“A Rebel, A Martyr, And A Creative Spirit”

The-Fall-of-the-Angel_Chagall_6001

Chagall: Love, War, and Exile, a new exhibit of Marc Chagall’s work at the Jewish Museum in New York, focuses on “the years 1930 to 1948, the darkest and most desperate time of Chagall’s life” and “examines the ways he responded in his painting (and poetry) to the rise of Fascism, the Holocaust, and the death of his wife, Bella, in 1948.” Perhaps the most surprising aspect of the show? Of the 53 paintings and drawings on display, 20 of them feature Jesus:
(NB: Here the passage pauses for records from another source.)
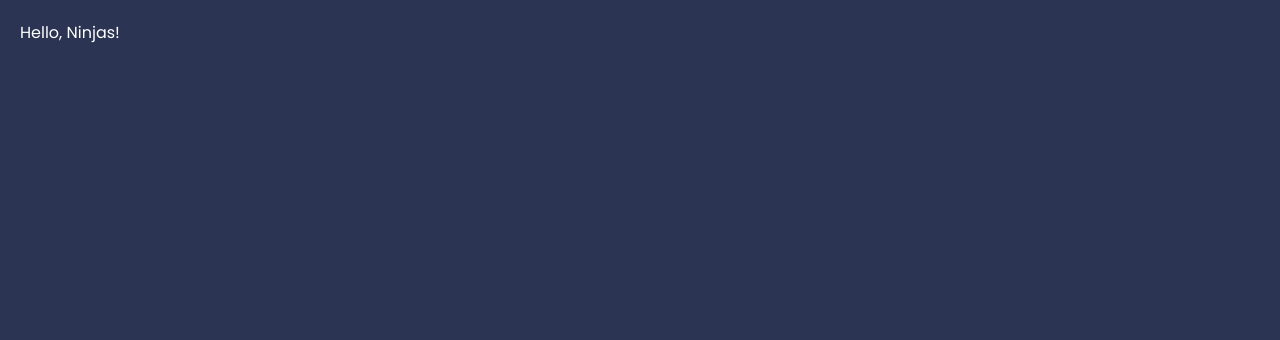
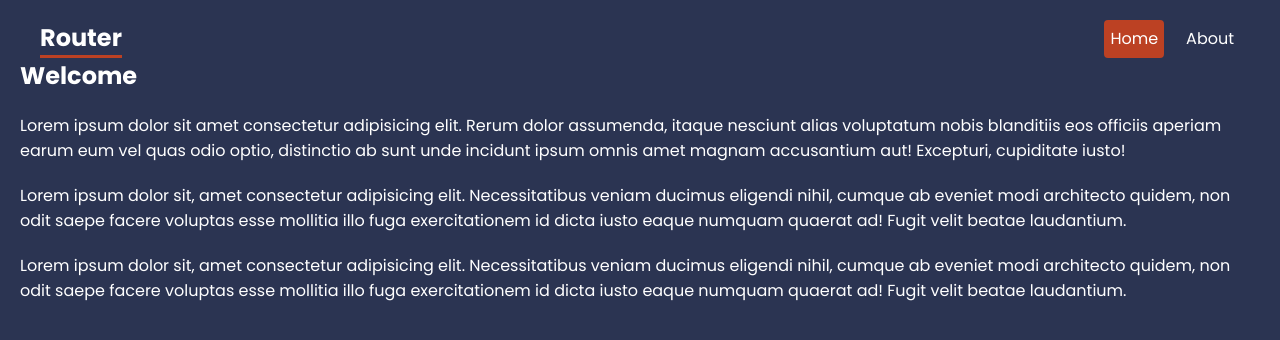
Before and after one commit to mohammedafsalk/react-router, a React (Create React App) app: page / in a window 1280 px wide. Shown: the top 340 px of the page. Built offline with nearby package versions, Linux system fonts and the light colour scheme.

Commit message:
basicrouting and some styling added

```diff
--- a/src/App.js
+++ b/src/App.js
@@ -1,9 +1,25 @@
+import { BrowserRouter, Route, Routes, Link,NavLink } from "react-router-dom";
+import Home from "./Pages/Home";
+import About from "./Pages/About";
+
 function App() {
   return (
-    <div className="App">
-      Hello, Ninjas!
-    </div>
+    <BrowserRouter>
+    <header>
+      <nav>
+        <h1>Router</h1>
+        <NavLink to="/" >Home</NavLink>
+        <NavLink to="about" >About</NavLink>
+      </nav>
+    </header>
+      <main>
+        <Routes>
+          <Route index element={<Home />} />
+          <Route path="about" element={<About />} />
+        </Routes>
+      </main>
+    </BrowserRouter>
   );
 }
 
-export default App
+export default App;
--- /dev/null
+++ b/src/Pages/About.js
@@ -0,0 +1,28 @@
+export default function About() {
+  return (
+    <div className="about">
+      <h2>About Us</h2>
+      <p>
+        Lorem ipsum, dolor sit amet consectetur adipisicing elit. Qui provident
+        consequuntur vel omnis quisquam rem harum, maxime expedita, ullam ut
+        dolore! Distinctio eos minima voluptatum totam id hic! Sapiente debitis
+        quia illum officia obcaecati provident nulla odio molestiae suscipit
+        quasi.
+      </p>
+      <p>
+        Lorem ipsum, dolor sit amet consectetur adipisicing elit. Qui provident
+        consequuntur vel omnis quisquam rem harum, maxime expedita, ullam ut
+        dolore! Distinctio eos minima voluptatum totam id hic! Sapiente debitis
+        quia illum officia obcaecati provident nulla odio molestiae suscipit
+        quasi.
+      </p>
+      <p>
+        Lorem ipsum, dolor sit amet consectetur adipisicing elit. Qui provident
+        consequuntur vel omnis quisquam rem harum, maxime expedita, ullam ut
+        dolore! Distinctio eos minima voluptatum totam id hic! Sapiente debitis
+        quia illum officia obcaecati provident nulla odio molestiae suscipit
+        quasi.
+      </p>
+    </div>
+  );
+}
--- /dev/null
+++ b/src/Pages/Home.js
@@ -0,0 +1,26 @@
+export default function Home() {
+  return (
+    <div className="home">
+      <h2>Welcome</h2>
+      <p>
+        Lorem ipsum dolor sit amet consectetur adipisicing elit. Rerum dolor
+        assumenda, itaque nesciunt alias voluptatum nobis blanditiis eos
+        officiis aperiam earum eum vel quas odio optio, distinctio ab sunt unde
+        incidunt ipsum omnis amet magnam accusantium aut! Excepturi, cupiditate
+        iusto!
+      </p>
+      <p>
+        Lorem ipsum dolor sit, amet consectetur adipisicing elit. Necessitatibus
+        veniam ducimus eligendi nihil, cumque ab eveniet modi architecto quidem,
+        non odit saepe facere voluptas esse mollitia illo fuga exercitationem id
+        dicta iusto eaque numquam quaerat ad! Fugit velit beatae laudantium.
+      </p>
+      <p>
+        Lorem ipsum dolor sit, amet consectetur adipisicing elit. Necessitatibus
+        veniam ducimus eligendi nihil, cumque ab eveniet modi architecto quidem,
+        non odit saepe facere voluptas esse mollitia illo fuga exercitationem id
+        dicta iusto eaque numquam quaerat ad! Fugit velit beatae laudantium.
+      </p>
+    </div>
+  );
+}
--- a/src/index.css
+++ b/src/index.css
@@ -1,4 +1,4 @@
-@import url('https://fonts.googleapis.com/css2?family=Poppins:wght@400;700&display=swap');
+@import url("https://fonts.googleapis.com/css2?family=Poppins:wght@400;700&display=swap");
 
 :root {
   --primary: #bc4123;
@@ -28,20 +28,34 @@
 
 /* navbar */
 
+header nav {
+  display: flex;
+  gap: 16px;
+  justify-content: end;
+  max-width: 1200px;
+  margin: 0 auto;
+}
+header nav h1 {
+  margin-right: auto;
+  border-bottom: 3px solid var(--primary);
+}
+header nav a {
+  text-decoration: none;
+  padding: 6px;
+  border-radius: 4px;
+}
+header nav a.active {
+  background: var(--primary);
+}
 
 /* page content */
 
-
 /* help layout */
-
 
 /* faq */
 
-
 /* careers list */
-
 
 /* careers details */
 
-
 /* breadcrumbs */
```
As the exhibition’s curator, Susan Tumarkin Goodman, notes in the catalogue, the museum is aware that some constituents might find the subject transgressive. Crucifixions are a staple of Western art, but not of Jewish museums, namely because they depict an event for which Jews were blamed and often persecuted.

The counterintuitive twist is that Chagall deployed the crucified Jesus as a tragic, urgent messenger whose purpose was to bear witness to the suffering of the Jews and bring it to the attention of the world.
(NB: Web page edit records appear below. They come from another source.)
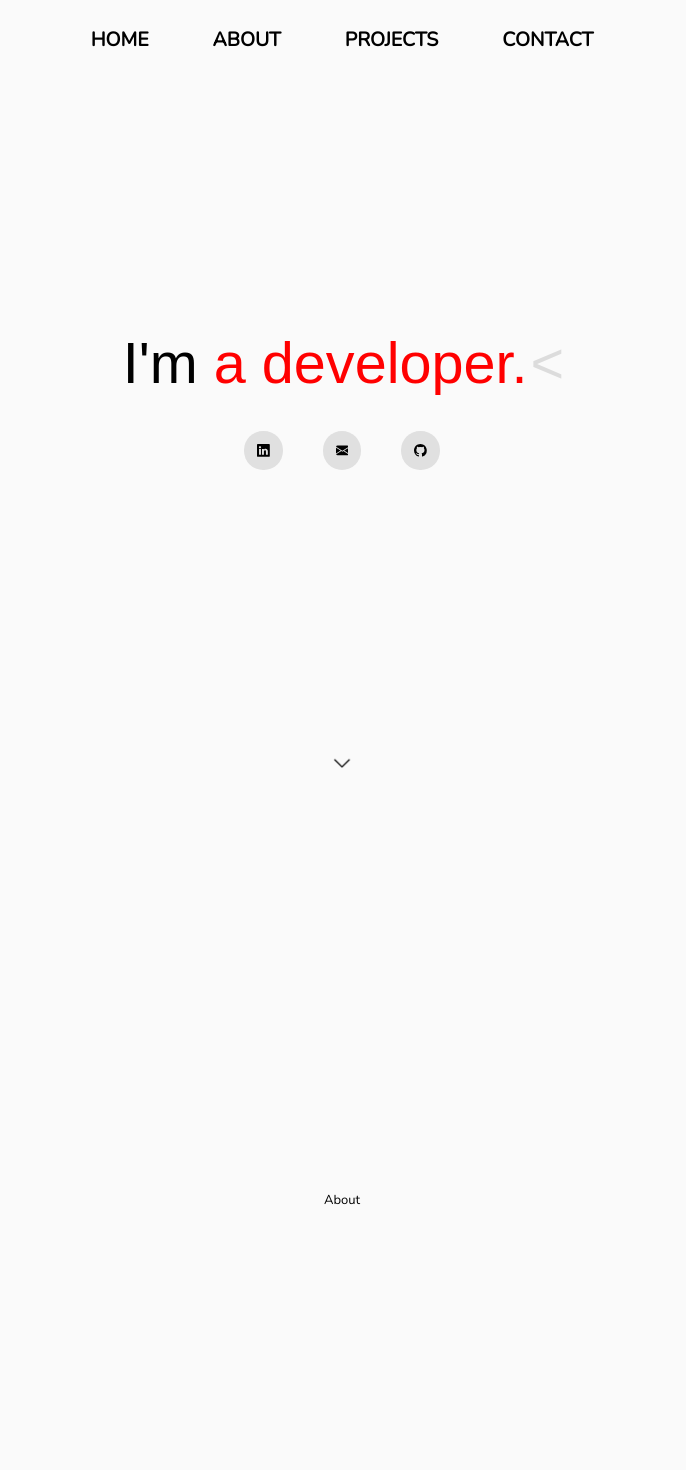
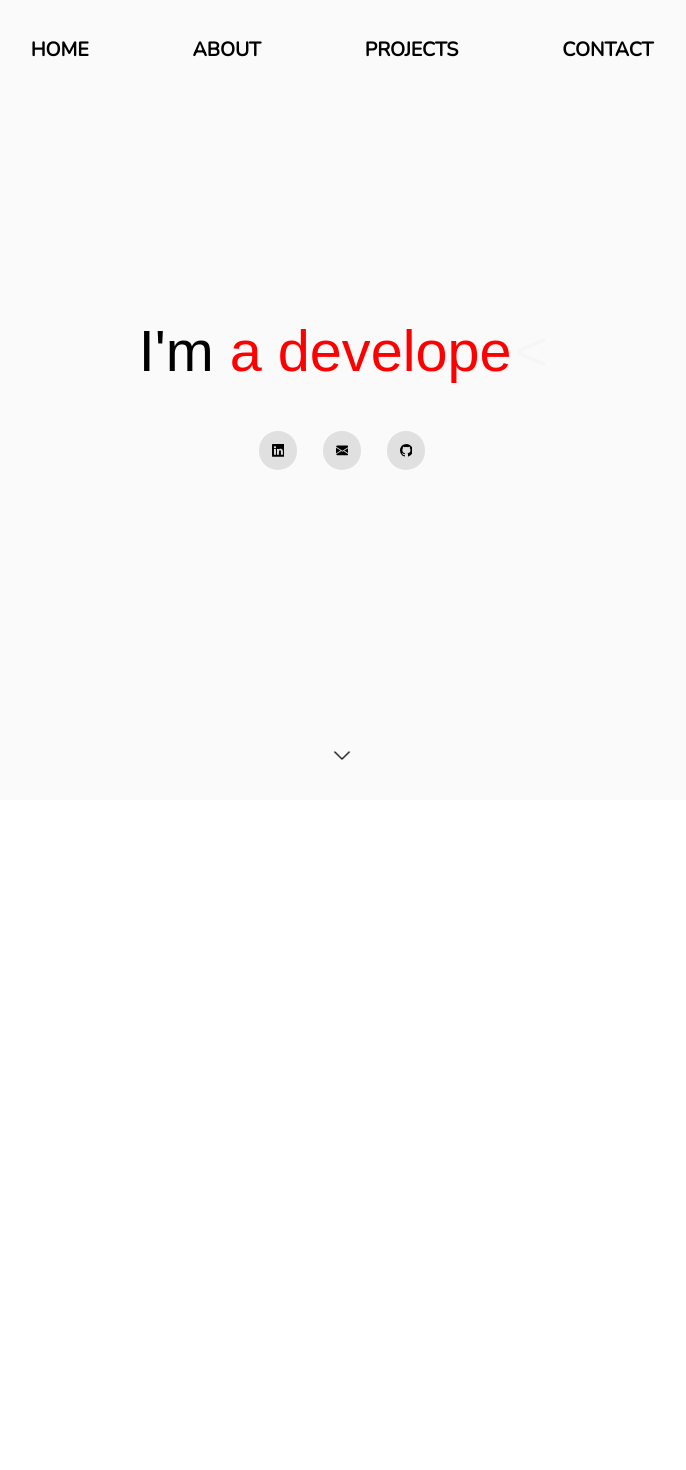
Before and after one commit to rohanshah35/rohanshah35.github.io, a React (Create React App) app: page / in a window 1280 px wide. Shown: the top 1470 px of the page, without its empty margins (298-984 px from the left). After the commit the page ends 800 px from the top, so only its background shows below. Built offline with nearby package versions, Linux system fonts and the light colour scheme.

Commit message:
about page created, some more changes, viewport fixes

```diff
--- a/package.json
+++ b/package.json
@@ -11,7 +11,9 @@
     "react-bootstrap-icons": "^1.11.4",
     "react-dom": "^18.3.1",
     "react-scripts": "5.0.1",
+    "react-scroll-motion": "^0.3.3",
     "react-simple-typewriter": "^5.0.1",
+    "react-use-scroll-snap": "^1.0.0",
     "web-vitals": "^2.1.4"
   },
   "scripts": {
--- a/src/App.css
+++ b/src/App.css
@@ -3,4 +3,17 @@
   flex-direction: column;
   height: 100vh;
   background-color: #FAFAFA;
+  overflow-y: scroll;
+  scroll-snap-type: y mandatory;
 }
+
+.snap-scroll-container {
+  scroll-snap-type: y mandatory;
+  overflow-y: scroll;
+  height: 100vh;
+}
+
+.snap-scroll-item {
+  scroll-snap-align: start;
+  height: 100vh;
+}
--- a/src/App.js
+++ b/src/App.js
@@ -10,10 +10,20 @@ function App() {
   return (
     <div className="App">
       <Navbar />
-      <Home />
-      <About />
-      <Projects />
-      <Contact />
+      <div className="snap-scroll-container">
+        <div className="snap-scroll-item">
+          <Home />
+        </div>
+        <div className="snap-scroll-item">
+          <About />
+        </div>
+        <div className="snap-scroll-item">
+          <Projects />
+        </div>
+        <div className="snap-scroll-item">
+          <Contact />
+        </div>
+      </div>
     </div>
   );
 }
--- a/src/components/Navbar.css
+++ b/src/components/Navbar.css
@@ -40,10 +40,13 @@ body {
     cursor: pointer;
     flex: 1;
     text-align: center;
+
+    padding: 10px 20px;
 }
 
 .nav li:hover {
-    color: gray;
+    background-color: #e0e0e0;
+    box-shadow: 0 8px 16px rgba(0, 0, 0, 0.3);
 }
 
 .section {
--- a/src/sections/About.css
+++ b/src/sections/About.css
@@ -1,10 +1,116 @@
+@import url('https://fonts.googleapis.com/css2?family=Montserrat');
+
 .about {
-  background-color: #FAFAFA;
-  flex: 1;
   display: flex;
   justify-content: center;
   align-items: center;
-  text-align: center;
+  background-color: #FAFAFA;
   padding: 20px;
   min-height: 100vh;
+  flex-direction: column;
+  position: relative;
 }
+
+.profile-image {
+  width: 15vw;
+  height: 15vw;
+  border-radius: 50%;
+  object-fit: cover;
+  margin-bottom: 50px;
+  box-shadow: 0 8px 16px rgba(0, 0, 0, 0.3);
+  object-position: center 30%
+}
+
+.about-text {
+  padding: 30px;
+  text-align: center;
+  max-width: 40%;
+  font-size: 0.8vw;
+  box-shadow: 0 8px 16px rgba(0, 0, 0, 0.3);
+  line-height: 1.75vw;
+  font-family: 'Montserrat', sans-serif;
+}
+
+.down-projects-container {
+  position: absolute;
+  bottom: 1.75vw;
+  left: 50%;
+  transform: translateX(-50%);
+  animation: initial-fade-in 3s;
+}
+
+.down-projects {
+  color: black;
+  background: none;
+  border: none;
+  cursor: pointer;
+  animation: bounce 1.5s infinite ease-in-out;
+  transition: transform 0.3s ease-out;
+}
+
+.down-projects svg {
+  width: 1.5vw;
+  height: auto;
+}
+
+.down-projects:hover {
+  animation: none;
+  transform: scale(1.3) !important;
+  color: gray;
+}
+
+@media (max-width: 1100px) {
+
+  .profile-image {
+    width: 26vw;
+    height: 26vw;
+  }
+
+  .about-text {
+    padding: 30px;
+    text-align: center;
+    max-width: 60%;
+    font-size: 1.5vw;
+    box-shadow: 0 8px 16px rgba(0, 0, 0, 0.3);
+    line-height: 1.75vw;
+  }
+
+  .down-projects svg {
+    width: 4vw;
+    height: auto;
+  }
+
+}
+
+@media (max-width: 500px) {
+
+  .profile-image {
+    width: 55vw;
+    height: 55vw;
+    margin-top: 50px;
+  }
+
+  .about-text {
+    padding: 30px;
+    text-align: center;
+    max-width: 75%;
+    font-size: 2.7vw;
+    box-shadow: 0 8px 16px rgba(0, 0, 0, 0.3);
+    line-height: 3vw;
+    margin-bottom: -60px;
+  }
+
+  .down-projects svg {
+    display: none;
+  }
+
+}
+
+@keyframes fade-in {
+  from {
+    opacity: 0;
+  }
+  to {
+    opacity: 1;
+  }
+}
--- a/src/sections/About.js
+++ b/src/sections/About.js
@@ -1,13 +1,28 @@
 import React from 'react';
 import './About.css';
+import profileImage from './face.jpg';
+import { ChevronDown } from 'react-bootstrap-icons';
 
 const About = () => {
+
+  const scrollToAbout = () => {
+    document.getElementById('projects').scrollIntoView({ behavior: 'smooth' });
+  };
+
   return (
     <div id="about" className="about">
-      <span>
-        About
+      <img src={profileImage} alt="Profile" className="profile-image" />
+      <span className="about-text">
+      Lorem ipsum dolor sit amet, consectetur adipiscing elit. Phasellus imperdiet, nulla et dictum interdum, nisi lorem egestas odio, vitae scelerisque enim ligula venenatis dolor. Maecenas nisl est, ultrices nec congue eget, auctor vitae massa. Fusce luctus vestibulum augue ut aliquet. Mauris ante ligula, facilisis sed ornare eu, lobortis in odio. Praesent convallis urna a lacus interdum ut hendrerit risus congue. Nunc sagittis dictum nisi, sed ullamcorper ipsum dignissim ac. In at libero sed nunc venenatis imperdiet sed ornare turpis. Donec vitae dui eget tellus gravida venenatis. Integer fringilla congue eros non fermentum. Sed dapibus pulvinar nibh tempor porta.Lorem ipsum dolor sit amet, consectetur adipiscing elit. Phasellus imperd
       </span>
+
+      <div className="down-projects-container">
+        <button className="down-projects" onClick={scrollToAbout}>
+          <ChevronDown />
+        </button>
+      </div>
     </div>
+
   );
 };
 
--- a/src/sections/Home.css
+++ b/src/sections/Home.css
@@ -49,7 +49,7 @@
   background-color: #e0e0e0;
   border: none;
   border-radius: 50%;
-  margin: 0 20px;
+  margin: 1vw;
   padding: 1vw;
   font-size: 1vw;
   display: flex;
@@ -64,11 +64,40 @@
   box-shadow: 0 8px 16px rgba(0, 0, 0, 0.3);
 }
 
+.down-about:hover {
+  animation: none;
+  transform: scale(1.3) !important;
+  color: gray;
+}
+
 @media (max-width: 1100px) {
+  .home div {
+    font-size: 7vw !important;
+  }
+
   .down-about svg {
     width: 4vw;
     height: auto;
   }
+
+  .icon-button {
+    margin: 2.5vw;
+    padding: 2.5vw;
+    font-size: 2.5vw;
+  }
+}
+
+@media (max-width: 500px) {
+
+  .down-about svg {
+    display: none;
+  }
+
+  .icon-button {
+    padding: 3.5vw;
+    font-size: 3.5vw;
+  }
+
 }
 
 @keyframes fade-in {
@@ -89,12 +118,6 @@
   }
 }
 
-.down-about:hover {
-  animation: none;
-  transform: scale(1.3) !important;
-  color: gray;
-}
-
 @keyframes initial-fade-in {
   from {
     opacity: 0;
```
Also changed, not shown: src/sections/face.jpg (added), 1 other file (tests, documents, lock files or other folders).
Chagall, who was raised in a Hasidic home, had his own doubts about using Christian imagery, at various points consulting the Lubavitcher Rebbe and Israeli president Chaim Weizmann on the matter. But in the end, he kept painting Jesus, attracted to his qualities as a rebel, a martyr, and a creative spirit. In some paintings, the man on the cross is the artist himself.

Chagall described the act of painting Jesus as “an expression of the human, Jewish sadness and pain which Jesus personifies,” he explained. “…Perhaps I could have painted another Jewish prophet, but after two thousand years mankind has become attached to the figure of Jesus.”
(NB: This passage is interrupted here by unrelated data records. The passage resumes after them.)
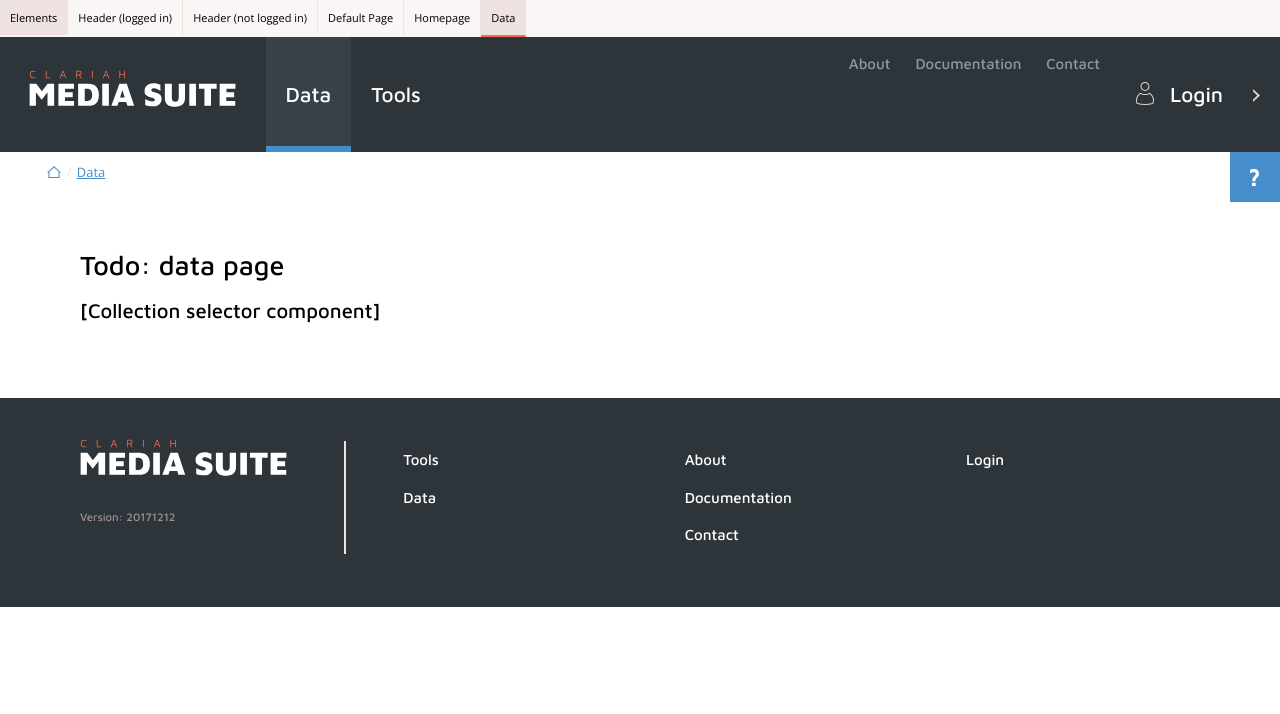
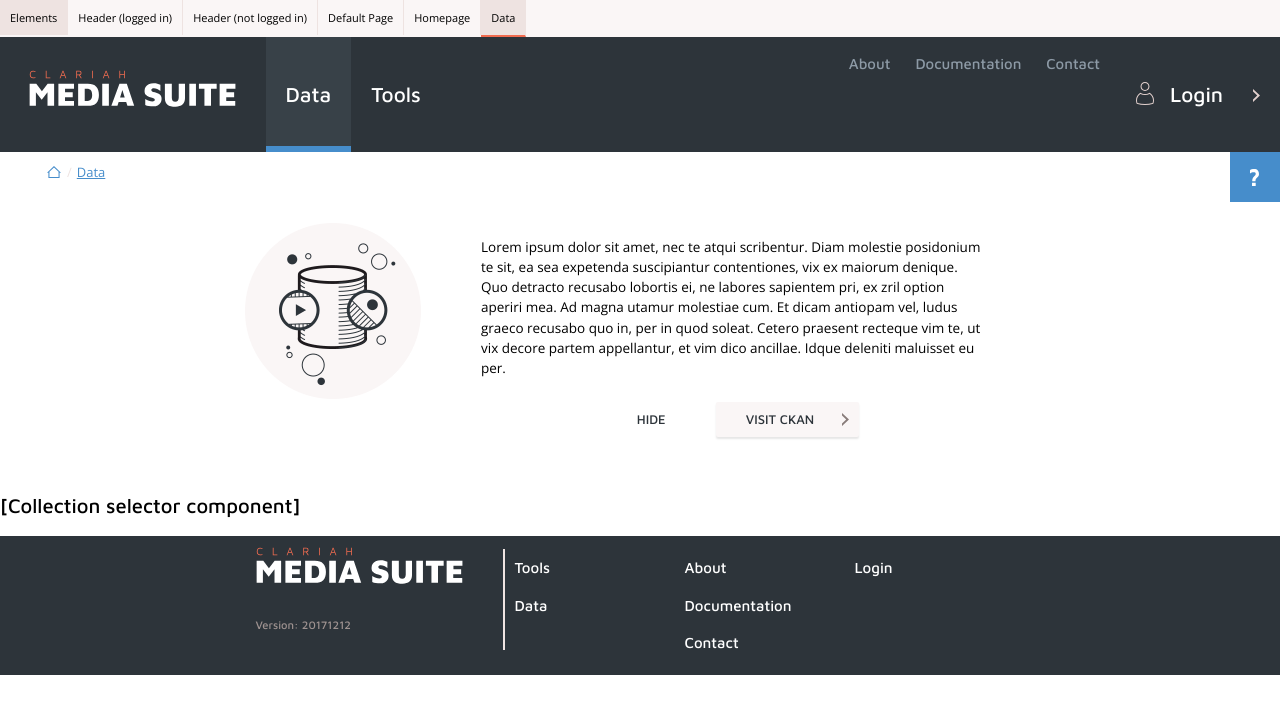
Before and after one commit to Frontwise/mediasuite-design, a React (Create React App) app: page / in a window 1280 px wide. Shown: the top 714 px of the page. Built offline with nearby package versions, Linux system fonts and the light colour scheme.

Commit message:
Add data page top content

```diff
--- a/src/components/Data/Data.js
+++ b/src/components/Data/Data.js
@@ -1,5 +1,6 @@
 import React, { Component } from 'react';
 import { Page, Header } from '../';
+import classNames from 'classnames';
 
 /* Images */
 import banner1 from '../../images/mediasuite-banner1.jpg';
@@ -12,21 +13,41 @@ import logoClariah from '../../images/logo-clariah.png';
 
 class Data extends Component {
 
+  constructor() {
+    super();
+    this.state = {contentVisible: true};
+  }
+
   render() {
+    let {contentVisible} = this.state;
 
     return (
       <Page header={<Header.Examples.NotLoggedIn active="data" />} className="page Data">
 
-        <div className="content">
-          <h1>Todo: data page</h1>
+        <div className={classNames('content', {hidden: !contentVisible})}>
+          <img src={bigiconData} alt="Media Suite Data"/>
+          <div className="info">
+            <div className="description">
+              <p>
+                Lorem ipsum dolor sit amet, nec te atqui scribentur. Diam molestie posidonium te sit, ea sea expetenda suscipiantur contentiones, vix ex maiorum denique. Quo detracto recusabo lobortis ei, ne labores sapientem pri, ex zril option aperiri mea. Ad magna utamur molestiae cum. Et dicam antiopam vel, ludus graeco recusabo quo in, per in quod soleat. Cetero praesent recteque vim te, ut vix decore partem appellantur, et vim dico ancillae. Idque deleniti maluisset eu per.
+              </p>
+            </div>
 
-          <div className="collection-selector-component">
-            <h2>[Collection selector component]</h2>
+            <div className="actions">
+              <a
+                className="btn blank"
+                onClick={() => this.setState({contentVisible: !contentVisible})}
+              >
+                  Hide
+              </a>
+              <a href="" className="btn">Visit CKAN</a>
+            </div>
           </div>
         </div>
 
-
-
+        <div className="collection-selector-component">
+          <h2>[Collection selector component]</h2>
+        </div>
 
       </Page>
     );
--- a/src/components/Data/Data.scss
+++ b/src/components/Data/Data.scss
@@ -0,0 +1,44 @@
+.page.Data{
+  .content{
+    display: flex;
+    flex-wrap: wrap;
+    justify-content: center;
+    align-items: flex-start;
+    max-width: $maxTextBodyWidth;
+    padding: 0;
+
+    // Hide animation
+    overflow: hidden;
+    &.hidden {
+      animation: data-content-hide 0.4s forwards ease-out;
+    }
+    @keyframes data-content-hide {
+        0% {
+          max-height: 400px;
+        }
+        100% {
+          max-height: 0px;
+          opacity: 0;
+          display: none;
+        }
+    }
+
+    > img {
+      width: 176px;
+      margin: 30px;
+    }
+
+    .info {
+      margin: 30px;
+      flex: 1;
+      min-width: 250px;
+      max-width: 100vw;
+    }
+
+    .actions {
+      display: flex;
+      justify-content: center;
+      flex-wrap: wrap;
+    }
+  }
+}
--- a/src/components/index.scss
+++ b/src/components/index.scss
@@ -6,3 +6,4 @@
 @import './Help/Help.scss';
 @import './Homepage/Homepage.scss';
 @import './Page/Page.scss';
+@import './Data/Data.scss';
```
(Marc Chagall, The Fall of the Angel, 1932-33-47, oil on canvas, 58 ¼ x   63 3/8 in.  Private Collection, on deposit at the Kunstmuseum Basel. © 2013 Artists Rights Society (ARS), New York / ADAGP, Paris)